Try it: Return every record below exactly; leave out the images.

Extracted material:
━━━━━━━━
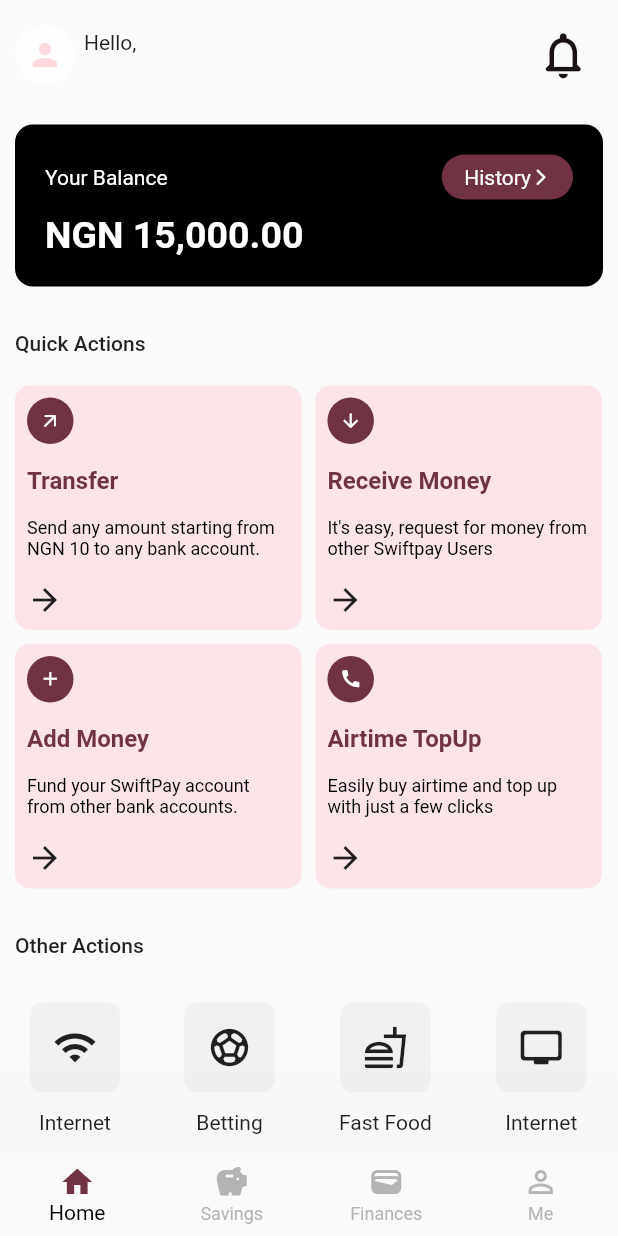
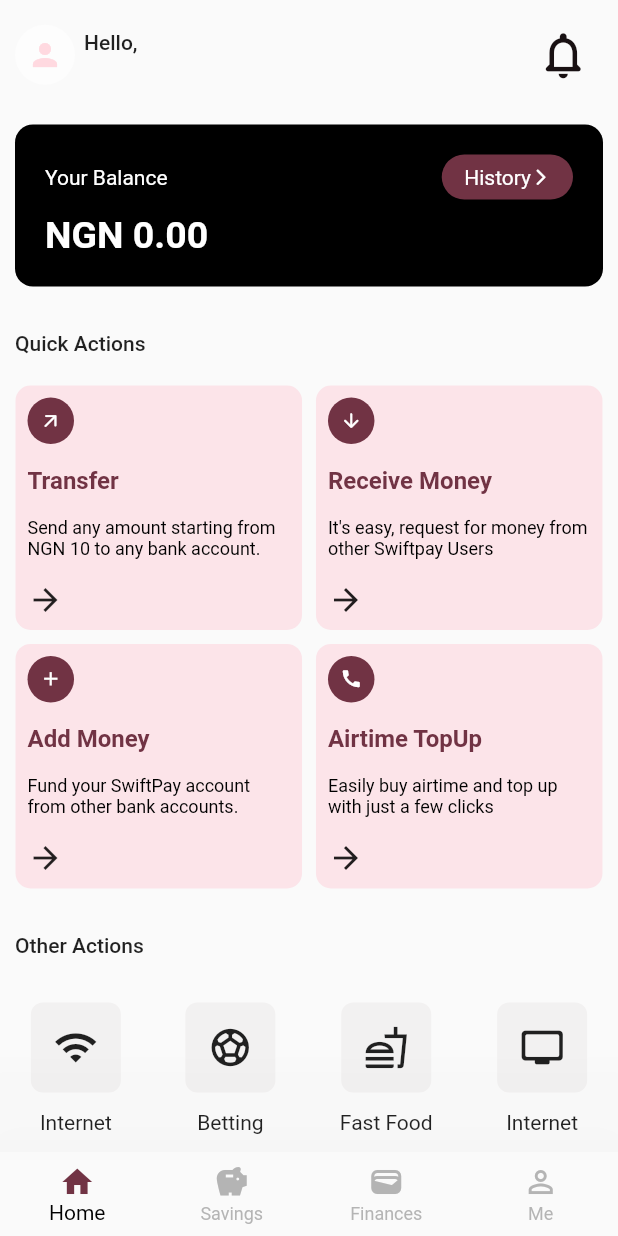
Before and after one commit to Lakesyd5/SwiftPayAPP, a Flutter app: the screen it shows once a user with an empty profile is signed in, on a phone screen of 412 x 824 dp. Run offline on Flutter 3.47's test engine with Material 2 defaults, Android fonts, the phone set to English and light mode, and no system bars; our stand-ins replace cloud_firestore, firebase_auth, firebase_core, firebase_storage, image_picker, smooth_page_indicator; accounts and stored records are empty.

Commit message:
user balance upload to firestore

```diff
--- a/lib/pages/home.dart
+++ b/lib/pages/home.dart
@@ -22,7 +22,7 @@
           Padding(
             padding: const EdgeInsets.all(10.0),
             child: Column(
-              crossAxisAlignment: CrossAxisAlignment.start,
+              crossAxisAlignment: CrossAxisAlignment.center,
               children: [
                 Row(
                     mainAxisAlignment: MainAxisAlignment.spaceBetween,
@@ -51,15 +51,19 @@
                                 children: [
                                   CircleAvatar(
                                     backgroundColor: Colors.white54,
-                                    backgroundImage: imageURL.isNotEmpty ? NetworkImage(imageURL) : null,
-                                    child: imageURL.isNotEmpty ? null : Icon(Icons.person),
+                                    backgroundImage: imageURL.isNotEmpty
+                                        ? NetworkImage(imageURL)
+                                        : null,
+                                    child: imageURL.isNotEmpty
+                                        ? null
+                                        : Icon(Icons.person),
                                   ),
                                   const SizedBox(width: 6),
                                   Column(
                                     crossAxisAlignment:
                                         CrossAxisAlignment.start,
                                     children: [
-                                      Text('Hello, $firstName'),
+                                      Text('Hello, $firstName', style: TextStyle(fontWeight: FontWeight.w500),),
                                       // SizedBox(height: 4),
                                       Text('$firstName $lastName',
                                           style: TextStyle(
@@ -87,10 +91,13 @@
                 CardDisplay(),
                 const SizedBox(height: 30),
 
-                Text(
-                  'Quick Actions',
-                  style: Theme.of(context).textTheme.labelLarge,
-                  textAlign: TextAlign.start,
+                Container(
+                  width: double.infinity,
+                  child: Text(
+                    'Quick Actions',
+                    style: Theme.of(context).textTheme.labelLarge,
+                    textAlign: TextAlign.start,
+                  ),
                 ),
                 const SizedBox(height: 20),
 
@@ -98,10 +105,13 @@
                 QuickActionScreen(),
                 const SizedBox(height: 30),
 
-                Text(
-                  'Other Actions',
-                  style: Theme.of(context).textTheme.labelLarge,
-                  textAlign: TextAlign.start,
+                Container(
+                  width: double.infinity,
+                  child: Text(
+                    'Other Actions',
+                    style: Theme.of(context).textTheme.labelLarge,
+                    // textAlign: TextAlign.start,
+                  ),
                 ),
                 const SizedBox(height: 20),
 
--- a/lib/screens/auth.dart
+++ b/lib/screens/auth.dart
@@ -24,6 +24,7 @@
   var _enteredEmail = '';
   var _enteredPassword = '';
   var _enteredPhoneNumber = '';
+  final _userBalance = '15,000';
   var _isAuthenticating = false;
 
   void _submit() async {
@@ -58,6 +59,7 @@
           'Lastname': _enteredLastname,
           'email': _enteredEmail,
           'Phone Number': _enteredPhoneNumber,
+          'Account Balance': _userBalance,
         };
 
         db.collection('users').doc(userCredentials.user!.uid).set(userData);
--- a/lib/screens/transfer.dart
+++ b/lib/screens/transfer.dart
@@ -69,6 +69,7 @@
 
                 const SizedBox(height: 20),
 
+
                 // SelectBank Button
                 ElevatedButton.icon(
                   onPressed: () {
--- a/lib/widgets/display_card.dart
+++ b/lib/widgets/display_card.dart
@@ -1,7 +1,14 @@
 import 'package:flutter/material.dart';
+import 'package:firebase_auth/firebase_auth.dart';
+import 'package:cloud_firestore/cloud_firestore.dart';
 
 class CardDisplay extends StatelessWidget {
   const CardDisplay({super.key});
+
+  Future<DocumentSnapshot<Map<String, dynamic>>> fetchUserData() async {
+    final userId = FirebaseAuth.instance.currentUser!.uid;
+    return FirebaseFirestore.instance.collection('users').doc(userId).get();
+  }
 
   @override
   Widget build(BuildContext context) {
@@ -17,7 +24,7 @@
                     Row(
                           mainAxisAlignment: MainAxisAlignment.spaceBetween,
                           children: [
-                        const Text(
+                            Text(
                               'Your Balance',
                               style: TextStyle(color: Colors.white),
                             ),
@@ -45,11 +52,29 @@
                                 ],
                               ),
                             )
-                      ],
+                          ]
                         ),
                     const SizedBox(height: 9),
 
-                    const Text('NGN 15,000.00', style: TextStyle(color: Colors.white, fontSize: 25, fontWeight: FontWeight.bold),),
+                    FutureBuilder(
+                      future: fetchUserData(),
+                      builder: (context, snapshot) {
+                        if (snapshot.connectionState == ConnectionState.waiting) {
+                          // While fetching data display a circular indicator
+                          return CircularProgressIndicator();
+                        } else if(snapshot.hasError) {
+                          // If there is an error
+                          return Text('Error: ${snapshot.hasError}');
+                        } else if (snapshot.hasData) {
+                          final userData = snapshot.data!.data();
+                          final balance = userData?['Account Balance']?? '';
+
+                        return Text('NGN $balance.00', style: TextStyle(color: Colors.white, fontSize: 25, fontWeight: FontWeight.bold),);
+                        }else {
+                          return Container();
+                        }
+                      }
+                    ),
                   ],
                 ),
               );
```
Also changed, not shown: 2 other files. Lines whose indentation alone changed are shown as unchanged.
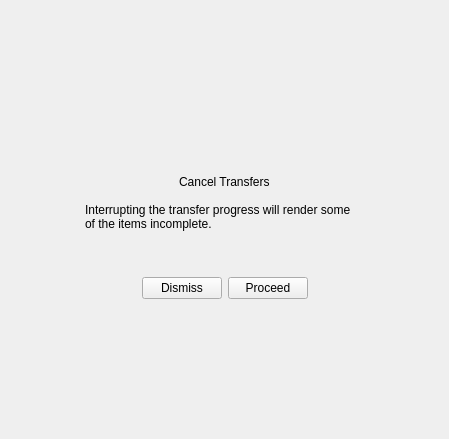
Before: the Qt Designer form src/MEGASync/gui/win/CancelConfirmWidget.ui in meganz/MEGAsync, drawn with Qt 5.
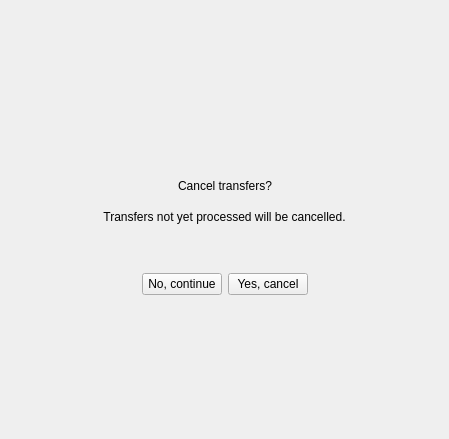
After: the same form once the commit is applied. Icons and pictures are not drawn.

```diff
--- a/src/MEGASync/gui/win/CancelConfirmWidget.ui
+++ b/src/MEGASync/gui/win/CancelConfirmWidget.ui
@@ -101,7 +101,7 @@
      <item>
       <widget class="QLabel" name="lCancelTransfers">
        <property name="text">
-        <string>Cancel Transfers</string>
+        <string>Cancel transfers?</string>
        </property>
        <property name="role" stdset="0">
         <string notr="true">title</string>
@@ -148,7 +148,7 @@
        </property>
        <property name="sizeHint" stdset="0">
         <size>
-         <width>40</width>
+         <width>0</width>
          <height>20</height>
         </size>
        </property>
@@ -156,11 +156,20 @@
      </item>
      <item>
       <widget class="QLabel" name="lExplanation">
+       <property name="sizePolicy">
+        <sizepolicy hsizetype="Expanding" vsizetype="Preferred">
+         <horstretch>0</horstretch>
+         <verstretch>0</verstretch>
+        </sizepolicy>
+       </property>
        <property name="text">
-        <string>Interrupting the transfer progress will render some of the items incomplete.</string>
+        <string>Transfers not yet processed will be cancelled.</string>
+       </property>
+       <property name="alignment">
+        <set>Qt::AlignCenter</set>
        </property>
        <property name="wordWrap">
-        <bool>true</bool>
+        <bool>false</bool>
        </property>
        <property name="role" stdset="0">
         <string notr="true">details</string>
@@ -174,7 +183,7 @@
        </property>
        <property name="sizeHint" stdset="0">
         <size>
-         <width>40</width>
+         <width>0</width>
          <height>20</height>
         </size>
        </property>
@@ -219,7 +228,7 @@
         <cursorShape>PointingHandCursor</cursorShape>
        </property>
        <property name="text">
-        <string>Dismiss</string>
+        <string>No, continue</string>
        </property>
       </widget>
      </item>
@@ -229,7 +238,7 @@
         <cursorShape>PointingHandCursor</cursorShape>
        </property>
        <property name="text">
-        <string>Proceed</string>
+        <string>Yes, cancel</string>
        </property>
       </widget>
      </item>
```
━━━━━━━━
Solution:
Before and after one commit to Lakesyd5/SwiftPayAPP, a Flutter app: the screen it shows once a user with an empty profile is signed in, on a phone screen of 412 x 824 dp. Run offline on Flutter 3.47's test engine with Material 2 defaults, Android fonts, the phone set to English and light mode, and no system bars; our stand-ins replace cloud_firestore, firebase_auth, firebase_core, firebase_storage, image_picker, smooth_page_indicator; accounts and stored records are empty.

Commit message:
user balance upload to firestore

```diff
--- a/lib/pages/home.dart
+++ b/lib/pages/home.dart
@@ -22,7 +22,7 @@
           Padding(
             padding: const EdgeInsets.all(10.0),
             child: Column(
-              crossAxisAlignment: CrossAxisAlignment.start,
+              crossAxisAlignment: CrossAxisAlignment.center,
               children: [
                 Row(
                     mainAxisAlignment: MainAxisAlignment.spaceBetween,
@@ -51,15 +51,19 @@
                                 children: [
                                   CircleAvatar(
                                     backgroundColor: Colors.white54,
-                                    backgroundImage: imageURL.isNotEmpty ? NetworkImage(imageURL) : null,
-                                    child: imageURL.isNotEmpty ? null : Icon(Icons.person),
+                                    backgroundImage: imageURL.isNotEmpty
+                                        ? NetworkImage(imageURL)
+                                        : null,
+                                    child: imageURL.isNotEmpty
+                                        ? null
+                                        : Icon(Icons.person),
                                   ),
                                   const SizedBox(width: 6),
                                   Column(
                                     crossAxisAlignment:
                                         CrossAxisAlignment.start,
                                     children: [
-                                      Text('Hello, $firstName'),
+                                      Text('Hello, $firstName', style: TextStyle(fontWeight: FontWeight.w500),),
                                       // SizedBox(height: 4),
                                       Text('$firstName $lastName',
                                           style: TextStyle(
@@ -87,10 +91,13 @@
                 CardDisplay(),
                 const SizedBox(height: 30),
 
-                Text(
-                  'Quick Actions',
-                  style: Theme.of(context).textTheme.labelLarge,
-                  textAlign: TextAlign.start,
+                Container(
+                  width: double.infinity,
+                  child: Text(
+                    'Quick Actions',
+                    style: Theme.of(context).textTheme.labelLarge,
+                    textAlign: TextAlign.start,
+                  ),
                 ),
                 const SizedBox(height: 20),
 
@@ -98,10 +105,13 @@
                 QuickActionScreen(),
                 const SizedBox(height: 30),
 
-                Text(
-                  'Other Actions',
-                  style: Theme.of(context).textTheme.labelLarge,
-                  textAlign: TextAlign.start,
+                Container(
+                  width: double.infinity,
+                  child: Text(
+                    'Other Actions',
+                    style: Theme.of(context).textTheme.labelLarge,
+                    // textAlign: TextAlign.start,
+                  ),
                 ),
                 const SizedBox(height: 20),
 
--- a/lib/screens/auth.dart
+++ b/lib/screens/auth.dart
@@ -24,6 +24,7 @@
   var _enteredEmail = '';
   var _enteredPassword = '';
   var _enteredPhoneNumber = '';
+  final _userBalance = '15,000';
   var _isAuthenticating = false;
 
   void _submit() async {
@@ -58,6 +59,7 @@
           'Lastname': _enteredLastname,
           'email': _enteredEmail,
           'Phone Number': _enteredPhoneNumber,
+          'Account Balance': _userBalance,
         };
 
         db.collection('users').doc(userCredentials.user!.uid).set(userData);
--- a/lib/screens/transfer.dart
+++ b/lib/screens/transfer.dart
@@ -69,6 +69,7 @@
 
                 const SizedBox(height: 20),
 
+
                 // SelectBank Button
                 ElevatedButton.icon(
                   onPressed: () {
--- a/lib/widgets/display_card.dart
+++ b/lib/widgets/display_card.dart
@@ -1,7 +1,14 @@
 import 'package:flutter/material.dart';
+import 'package:firebase_auth/firebase_auth.dart';
+import 'package:cloud_firestore/cloud_firestore.dart';
 
 class CardDisplay extends StatelessWidget {
   const CardDisplay({super.key});
+
+  Future<DocumentSnapshot<Map<String, dynamic>>> fetchUserData() async {
+    final userId = FirebaseAuth.instance.currentUser!.uid;
+    return FirebaseFirestore.instance.collection('users').doc(userId).get();
+  }
 
   @override
   Widget build(BuildContext context) {
@@ -17,7 +24,7 @@
                     Row(
                           mainAxisAlignment: MainAxisAlignment.spaceBetween,
                           children: [
-                        const Text(
+                            Text(
                               'Your Balance',
                               style: TextStyle(color: Colors.white),
                             ),
@@ -45,11 +52,29 @@
                                 ],
                               ),
                             )
-                      ],
+                          ]
                         ),
                     const SizedBox(height: 9),
 
-                    const Text('NGN 15,000.00', style: TextStyle(color: Colors.white, fontSize: 25, fontWeight: FontWeight.bold),),
+                    FutureBuilder(
+                      future: fetchUserData(),
+                      builder: (context, snapshot) {
+                        if (snapshot.connectionState == ConnectionState.waiting) {
+                          // While fetching data display a circular indicator
+                          return CircularProgressIndicator();
+                        } else if(snapshot.hasError) {
+                          // If there is an error
+                          return Text('Error: ${snapshot.hasError}');
+                        } else if (snapshot.hasData) {
+                          final userData = snapshot.data!.data();
+                          final balance = userData?['Account Balance']?? '';
+
+                        return Text('NGN $balance.00', style: TextStyle(color: Colors.white, fontSize: 25, fontWeight: FontWeight.bold),);
+                        }else {
+                          return Container();
+                        }
+                      }
+                    ),
                   ],
                 ),
               );
```
Also changed, not shown: 2 other files. Lines whose indentation alone changed are shown as unchanged.
Before: the Qt Designer form src/MEGASync/gui/win/CancelConfirmWidget.ui in meganz/MEGAsync, drawn with Qt 5.
After: the same form once the commit is applied. Icons and pictures are not drawn.

```diff
--- a/src/MEGASync/gui/win/CancelConfirmWidget.ui
+++ b/src/MEGASync/gui/win/CancelConfirmWidget.ui
@@ -101,7 +101,7 @@
      <item>
       <widget class="QLabel" name="lCancelTransfers">
        <property name="text">
-        <string>Cancel Transfers</string>
+        <string>Cancel transfers?</string>
        </property>
        <property name="role" stdset="0">
         <string notr="true">title</string>
@@ -148,7 +148,7 @@
        </property>
        <property name="sizeHint" stdset="0">
         <size>
-         <width>40</width>
+         <width>0</width>
          <height>20</height>
         </size>
        </property>
@@ -156,11 +156,20 @@
      </item>
      <item>
       <widget class="QLabel" name="lExplanation">
+       <property name="sizePolicy">
+        <sizepolicy hsizetype="Expanding" vsizetype="Preferred">
+         <horstretch>0</horstretch>
+         <verstretch>0</verstretch>
+        </sizepolicy>
+       </property>
        <property name="text">
-        <string>Interrupting the transfer progress will render some of the items incomplete.</string>
+        <string>Transfers not yet processed will be cancelled.</string>
+       </property>
+       <property name="alignment">
+        <set>Qt::AlignCenter</set>
        </property>
        <property name="wordWrap">
-        <bool>true</bool>
+        <bool>false</bool>
        </property>
        <property name="role" stdset="0">
         <string notr="true">details</string>
@@ -174,7 +183,7 @@
        </property>
        <property name="sizeHint" stdset="0">
         <size>
-         <width>40</width>
+         <width>0</width>
          <height>20</height>
         </size>
        </property>
@@ -219,7 +228,7 @@
         <cursorShape>PointingHandCursor</cursorShape>
        </property>
        <property name="text">
-        <string>Dismiss</string>
+        <string>No, continue</string>
        </property>
       </widget>
      </item>
@@ -229,7 +238,7 @@
         <cursorShape>PointingHandCursor</cursorShape>
        </property>
        <property name="text">
-        <string>Proceed</string>
+        <string>Yes, cancel</string>
        </property>
       </widget>
      </item>
```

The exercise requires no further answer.